Nonprofit gives students a chance
When Amanda Gomez was about to graduate high school, her worst fear wasn’t moving 1,200 miles away or having to say goodbye to her friends. It was leaving her blind mother behind.
“Since my sister is already gone, leaving my mom by herself – she’s legally blind,” Gomez, 17, said. “She works from home and my dad doesn’t work from home anymore. I’m really scared that she’ll have a lot of trouble without us because she very, very heavily relied on my sister and I for getting around.”
Gomez was connected by her Winter Park High School counselor with Support Our Scholars, a non-profit organization in Winter Park that supports “changing women’s lives one degree at a time.”
Gomez said she wants to be a doctor and plans on majoring in biomedical engineering at Harvard in Boston. She worries about her mom who needs to have someone grocery shop and do other small things for her. That’s one of many ways SOS has stepped in, connecting Gomez’s mom with the Lighthouse Program for those with visual impairments.
SOS helps with more than just resources. The charity’s mission is “to provide financial support and promote personal development to young women from the Central Florida area while they pursue undergraduate college degrees at accredited institutions.”
Two other WPHS graduates, Alicia Cotto and Dara Parada, were also chosen this year to receive help from SOS. Cotto will attend Rice University in Texas where she will study biomedical engineering, and Parada chose the University of Florida to major in chemical engineering.
All three graduates were part of the International Baccalaureate Diploma Program at WPHS where the teachers pushed and prepared them for college. Now they’re hopeful college students who may not have had that chance without SOS.
Susan Johnson, a former small business owner on Park Avenue in Winter Park, started Support Our Scholars 10 years ago. She started the organization because, she said, she was just like these girls when in high school – in need of financial support and a mentor. Johnson said that she was “very accomplished” in school but, due to family changes, quit high school and got married. Three children later she met her mentor who helped and encouraged her.
“That gift of a mentor was life-changing,” she said.
Johnson says that the SOS program teaches the girls the valuable skill of networking.
“Building a network of people you know and can connect with is something that’s important in your life,” she said. “It’s important in your community, it’s important in your college, and, if it wasn’t for the connections that I made, the friendships and the relationships, we wouldn’t have this organization.”
SOS exists to “increase the likelihood that low-income students will complete college and improve the odds for financial security.” SOS will review the parents’ tax records and student FAFSA, or Free Application for Federal Student Aid, but does not use income as the only factor for acceptance into the program. The application requires three letters of recommendation and the student must include a one-page essay on why she qualifies to become an SOS scholar as well as her college plans.
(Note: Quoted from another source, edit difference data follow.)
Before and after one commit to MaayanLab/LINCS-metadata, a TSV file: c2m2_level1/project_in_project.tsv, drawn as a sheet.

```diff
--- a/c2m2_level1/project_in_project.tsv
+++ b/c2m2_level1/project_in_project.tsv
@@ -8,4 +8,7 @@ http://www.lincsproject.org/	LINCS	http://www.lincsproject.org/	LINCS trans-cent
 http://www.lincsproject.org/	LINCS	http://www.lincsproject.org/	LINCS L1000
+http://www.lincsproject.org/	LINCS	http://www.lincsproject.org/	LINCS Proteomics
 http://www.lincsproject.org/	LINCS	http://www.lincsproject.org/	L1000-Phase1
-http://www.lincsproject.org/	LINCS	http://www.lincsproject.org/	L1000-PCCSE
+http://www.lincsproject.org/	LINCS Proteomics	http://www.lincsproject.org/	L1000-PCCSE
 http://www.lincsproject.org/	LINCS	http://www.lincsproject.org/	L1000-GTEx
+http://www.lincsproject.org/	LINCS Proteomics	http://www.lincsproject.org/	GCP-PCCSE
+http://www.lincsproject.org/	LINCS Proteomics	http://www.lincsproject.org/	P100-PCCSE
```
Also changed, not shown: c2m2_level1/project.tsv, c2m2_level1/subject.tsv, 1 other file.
Once enrolled in the program, each graduate gets partnered with a mentor who will stay with the student through college. During the first semester in college, the mentor will be in contact with the student at least once per week. SOS assigns a team of three to 12 women to each student who will become like “aunts and grandmas sending care packages, a letter, or something to show that we care,” said Lauren Allen, executive director of SOS.
Each student receives a stipend of $10,000 that SOS divides equally among the semesters. In addition, each recipient attends a “Dorm Shower” where they receive everything needed for their dorm room including bedding, towels, laundry detergent, containers, power outlets, room decorations, school supplies, and, if needed, a laptop.
Cotto said she feels supported as she leaves for college.
“I have an army behind me. I think it’s the embodiment of female empowerment,” she said. “I’m big for that. I want to show people that women can do anything.”
Cotto left for school on Saturday, June 18. As the date approached, she said college became a reality.
“Every single moment is ‘Oh my gosh, I’m not going to be able to sit and have breakfast with my little brother,’” she said. “’I’m not going to be able to flop on my mom’s bed.’”
Cotto said that she Googled everything about Rice University because college is such a new experience for her. “They have 184 oak trees on campus,” she said with a laugh.
SOS’ help means, to Gomez, that she “won’t have to worry about anything financially,” and she will have someone helping her throughout college life.
SOS has been what Parada calls “a blessing.” She said that not only have they provided her economic help, but also they have given her “incredible guidance” with decisions.
“SOS has given me the ability to wholly focus on my education without the constant worry that my journey toward education would place my family in a harsh economic situation,” she said.
Cotto said the college experience with SOS’ help is like driving on a road for four years.
“It’s like driving across a narrow bridge, but knowing there’s an emergency autopilot programmed into the car in case we start to lose control,” she said. “It’s hard to put into words how thankful I am to have that autopilot.”
To get involved with Support Our Scholars, go to supportourscholars.org or call 407-622-4422.